One of the major limitations in the immunotherapy of ovarian carcinoma based on the use of anti-CD3/antitumor bispecific monoclonal antibodies (bi- mAb) is the need for preactivation of effector cells ex vivo, because cross- linking of the T cell receptor-CD3 complex per se may lead to T-cell unresponsiveness or even apoptosis. The bi-mAb OC/TR, which recognizes the folate-binding protein (FBP) overexpressed in 90% of ovarian carcinomas and the CD3 molecule on T cells, has demonstrated efficacy in a clinical setting. Here we investigated the possibility of delivering accessory signals to OC/TR-retargeted peripheral blood mononuclear cells (PBMCs) via an anti-CD28 mAb or an anti-FBP/anti-CD28 bi-mAb. Coculture of resting PBMCs from healthy donors with OC/TR, anti-FBP/anti-CD28 bi-mAb, and FBP + tumor cell lines resulted in a highly activated phenotype of effector cells and in a dramatic in vitro growth inhibition of the target cells without an increase in OC/TR- redirected lysis. Whereas both the CD4 and CD8 T cell subsets were involved in the growth inhibition, only the CD8 subpopulation accounted for the cytotoxic activity. The in vitro tumor growth inhibition was mediated mainly by soluble factors, which were active on both FBP + and FBP - ('bystander effect') cell lines. Activation and antitumor activity were also observed, albeit to a lesser extent, using OC/TR and monospecific bivalent antiCD28 mAb. In vitro analysis demonstrated that cross-linking between tumor and effector cells for at least 24 h was needed to achieve T-cell activation and development of antitumor activities. Thus, ex vivo CD3-CD28 costimulation on resting PBMCs might be of therapeutic utility for local treatment of minimal residual disease.

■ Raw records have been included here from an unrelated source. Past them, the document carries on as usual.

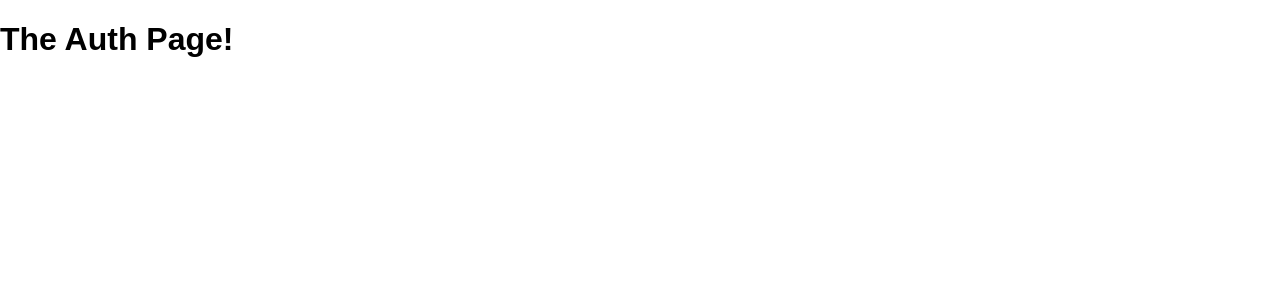
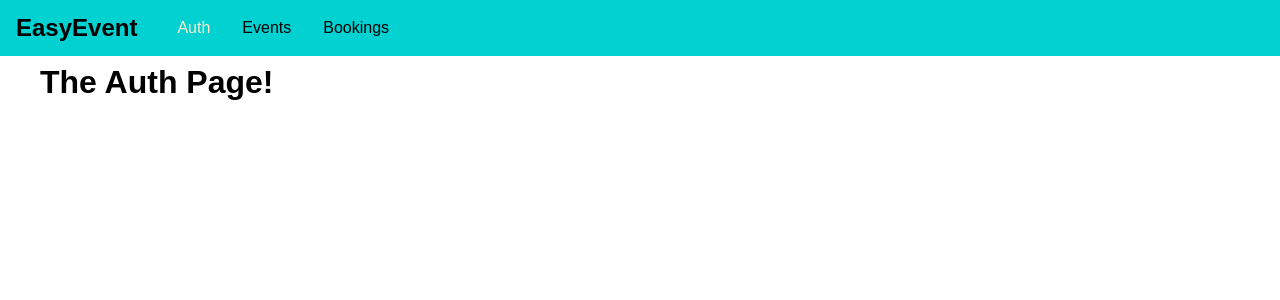
Before and after one commit to ssaik/graphQL-Maxim-shopping, a React (Create React App) app in the folder frontend/: page /auth in a window 1280 px wide. Shown: the top 300 px of the page. Built offline with nearby package versions, Linux system fonts and the light colour scheme.

Commit message:
navigation to the app

```diff
--- a/frontend/src/App.css
+++ b/frontend/src/App.css
@@ -0,0 +1,3 @@
+.main-content {
+    margin: 4rem 2.5rem;
+}
--- a/frontend/src/App.js
+++ b/frontend/src/App.js
@@ -4,18 +4,24 @@
 import AuthPage from './pages/Auth'
 import Bookings from './pages/Bookings'
 import Events from './pages/Event'
+import MainNavigation from './components/Navigation/MainNavigation'
 import './App.css';
 
 class App extends Component {
   render() {
     return (
       <BrowserRouter>
+        <React.Fragment>
+          <MainNavigation />
+            <main className="main-content">
               <Switch>
                 <Redirect from="/" to="/auth" exact/>
                 <Route path="/auth" component={AuthPage} />
                 <Route path="/events" component={Events} />
                 <Route path="/bookings" component={Bookings} />
               </Switch>
+            </main>
+          </React.Fragment>
       </BrowserRouter>
     );
   }
--- /dev/null
+++ b/frontend/src/components/Navigation/MainNavigation.css
@@ -0,0 +1,45 @@
+.main-navigation {
+    position: fixed;
+    left: 0;
+    top: 0;
+    width: 100%;
+    height: 3.5rem;
+    background: #01d1d1;
+    padding: 0 1rem;
+    display: flex;
+    align-items: center;
+}
+
+.main-navigation__logo h1 {
+    margin: 0;
+    font-size: 1.5rem;
+}
+
+.main-navigation__items {
+    margin: 0 0 0 1.5rem;
+    padding: 0;
+    list-style: none;
+}
+
+.main-navigation__items ul {
+    display: flex;
+    list-style: none;
+    padding: 0;
+    margin: 0;
+}
+
+
+.main-navigation__items li {
+    margin: 0 1rem;
+}
+
+.main-navigation__items a {
+    text-decoration: none;
+    color: #000;
+}
+
+.main-navigation__items a:hover,
+.main-navigation__items a:active,
+.main-navigation__items a.active {
+    color: blanchedalmond;
+}
--- /dev/null
+++ b/frontend/src/components/Navigation/MainNavigation.js
@@ -0,0 +1,23 @@
+import React from 'react'
+import { NavLink } from 'react-router-dom'
+
+import './MainNavigation.css'
+//If you import css like above, that is imported as Global.
+
+const mainNavigation = props => (
+    <header className="main-navigation">
+        <div className="main-navigation__logo">
+            <h1>EasyEvent</h1>
+        </div>
+        <div className="main-navigation__items">
+            <ul>
+                <li><NavLink to="/auth">Auth</NavLink></li>
+                <li><NavLink to="/events">Events</NavLink></li>
+                <li><NavLink to="/bookings">Bookings</NavLink></li>
+            </ul>
+        </div>
+    </header>
+)
+
+
+export default mainNavigation;
```
Lines whose indentation alone changed are shown as unchanged.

|Number of pages||7|
|Publication status||Published - Dec 1 1996|
ASJC Scopus subject areas
- Cancer Research